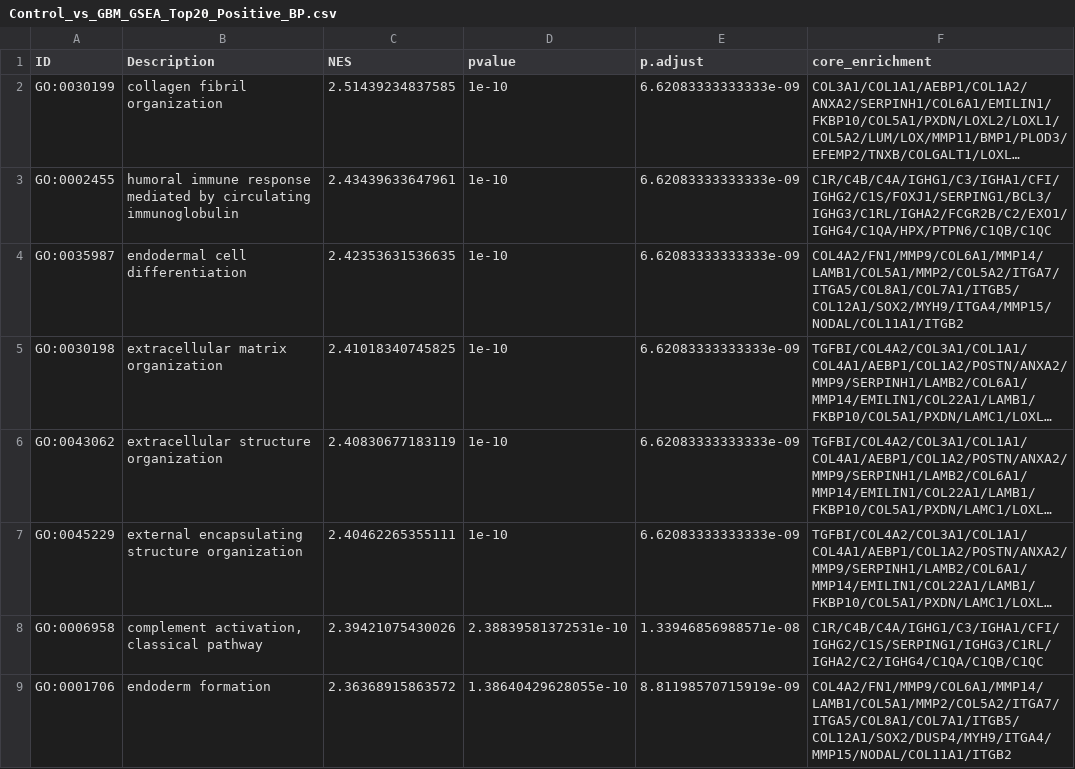
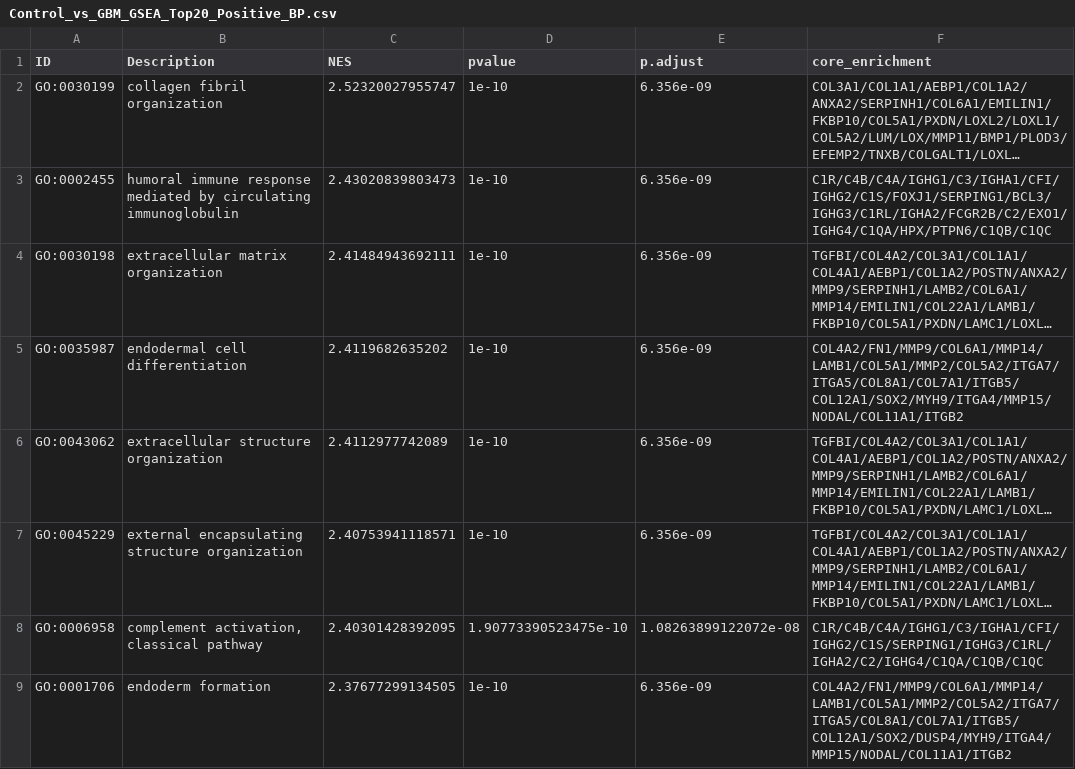
Before and after one commit to OsukaLab/20250731_Barr_GBMECMAnalysis, a CSV file: Outputs/Manuscript/Control_vs_GBM_GSEA_Top20_Positive_BP.csv, drawn as a sheet; only a part is shown; long unchanged cells end in …; removed rows and columns are numbered as before the commit, all else as after; the diff covers the shown part only; the diff names each change by its address in the sheet, - before the commit and + after, or states it on an @@ line.

```diff
--- a/Outputs/Manuscript/Control_vs_GBM_GSEA_Top20_Positive_BP.csv
+++ b/Outputs/Manuscript/Control_vs_GBM_GSEA_Top20_Positive_BP.csv
-C2 (NES): 2.51439234837585
+C2 (NES): 2.52320027955747
-E2:E3 (p.adjust): 6.62083333333333e-09
+E2:E3 (p.adjust): 6.356e-09
-C3 (NES): 2.43439633647961
+C3 (NES): 2.43020839803473
-row 4: GO:0035987 | endodermal cell differentiation | 2.42353631536635 | 1e-10 | 6.62083333333333e-09 | COL4A2/FN1/MMP9/COL6A1/MMP14/LAMB1/COL5A1/MMP2/COL5A2/ITGA7/ITGA5/COL8A1/COL7A1/ITGB5/COL12A1/SOX2/MYH9/ITGA4/MMP15/NODAL/COL11A1/ITGB2
-C4 (NES): 2.41018340745825
+C4 (NES): 2.41484943692111
-E4 (p.adjust): 6.62083333333333e-09
+E4 (p.adjust): 6.356e-09
+row 5: GO:0035987 | endodermal cell differentiation | 2.4119682635202 | 1e-10 | 6.356e-09 | COL4A2/FN1/MMP9/COL6A1/MMP14/LAMB1/COL5A1/MMP2/COL5A2/ITGA7/ITGA5/COL8A1/COL7A1/ITGB5/COL12A1/SOX2/MYH9/ITGA4/MMP15/NODAL/COL11A1/ITGB2
-C6 (NES): 2.40830677183119
+C6 (NES): 2.4112977742089
-E6:E7 (p.adjust): 6.62083333333333e-09
+E6:E7 (p.adjust): 6.356e-09
-C7 (NES): 2.40462265355111
+C7 (NES): 2.40753941118571
-C8 (NES): 2.39421075430026
+C8 (NES): 2.40301428392095
-D8 (pvalue): 2.38839581372531e-10
+D8 (pvalue): 1.90773390523475e-10
-E8 (p.adjust): 1.33946856988571e-08
+E8 (p.adjust): 1.08263899122072e-08
-C9 (NES): 2.36368915863572
+C9 (NES): 2.37677299134505
-D9 (pvalue): 1.38640429628055e-10
+D9 (pvalue): 1e-10
-E9 (p.adjust): 8.81198570715919e-09
+E9 (p.adjust): 6.356e-09
```
Also changed, not shown: 5 added rows, 5 removed rows and 18 edited cells elsewhere in this file, Outputs/Manuscript/CollagenHigh_vs_Low_GSEA_Top20_Positive_BP.csv, Outputs/Manuscript/rGBM_vs_GBM_GSEA_Top20_Positive_BP.csv, 18 other files.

----

**Your goal**
The answer should be an exact restatement of every entry, with the pictures omitted.

**The completed task**
Before and after one commit to OsukaLab/20250731_Barr_GBMECMAnalysis, a CSV file: Outputs/Manuscript/Control_vs_GBM_GSEA_Top20_Positive_BP.csv, drawn as a sheet; only a part is shown; long unchanged cells end in …; removed rows and columns are numbered as before the commit, all else as after; the diff covers the shown part only; the diff names each change by its address in the sheet, - before the commit and + after, or states it on an @@ line.

```diff
--- a/Outputs/Manuscript/Control_vs_GBM_GSEA_Top20_Positive_BP.csv
+++ b/Outputs/Manuscript/Control_vs_GBM_GSEA_Top20_Positive_BP.csv
-C2 (NES): 2.51439234837585
+C2 (NES): 2.52320027955747
-E2:E3 (p.adjust): 6.62083333333333e-09
+E2:E3 (p.adjust): 6.356e-09
-C3 (NES): 2.43439633647961
+C3 (NES): 2.43020839803473
-row 4: GO:0035987 | endodermal cell differentiation | 2.42353631536635 | 1e-10 | 6.62083333333333e-09 | COL4A2/FN1/MMP9/COL6A1/MMP14/LAMB1/COL5A1/MMP2/COL5A2/ITGA7/ITGA5/COL8A1/COL7A1/ITGB5/COL12A1/SOX2/MYH9/ITGA4/MMP15/NODAL/COL11A1/ITGB2
-C4 (NES): 2.41018340745825
+C4 (NES): 2.41484943692111
-E4 (p.adjust): 6.62083333333333e-09
+E4 (p.adjust): 6.356e-09
+row 5: GO:0035987 | endodermal cell differentiation | 2.4119682635202 | 1e-10 | 6.356e-09 | COL4A2/FN1/MMP9/COL6A1/MMP14/LAMB1/COL5A1/MMP2/COL5A2/ITGA7/ITGA5/COL8A1/COL7A1/ITGB5/COL12A1/SOX2/MYH9/ITGA4/MMP15/NODAL/COL11A1/ITGB2
-C6 (NES): 2.40830677183119
+C6 (NES): 2.4112977742089
-E6:E7 (p.adjust): 6.62083333333333e-09
+E6:E7 (p.adjust): 6.356e-09
-C7 (NES): 2.40462265355111
+C7 (NES): 2.40753941118571
-C8 (NES): 2.39421075430026
+C8 (NES): 2.40301428392095
-D8 (pvalue): 2.38839581372531e-10
+D8 (pvalue): 1.90773390523475e-10
-E8 (p.adjust): 1.33946856988571e-08
+E8 (p.adjust): 1.08263899122072e-08
-C9 (NES): 2.36368915863572
+C9 (NES): 2.37677299134505
-D9 (pvalue): 1.38640429628055e-10
+D9 (pvalue): 1e-10
-E9 (p.adjust): 8.81198570715919e-09
+E9 (p.adjust): 6.356e-09
```
Also changed, not shown: 5 added rows, 5 removed rows and 18 edited cells elsewhere in this file, Outputs/Manuscript/CollagenHigh_vs_Low_GSEA_Top20_Positive_BP.csv, Outputs/Manuscript/rGBM_vs_GBM_GSEA_Top20_Positive_BP.csv, 18 other files.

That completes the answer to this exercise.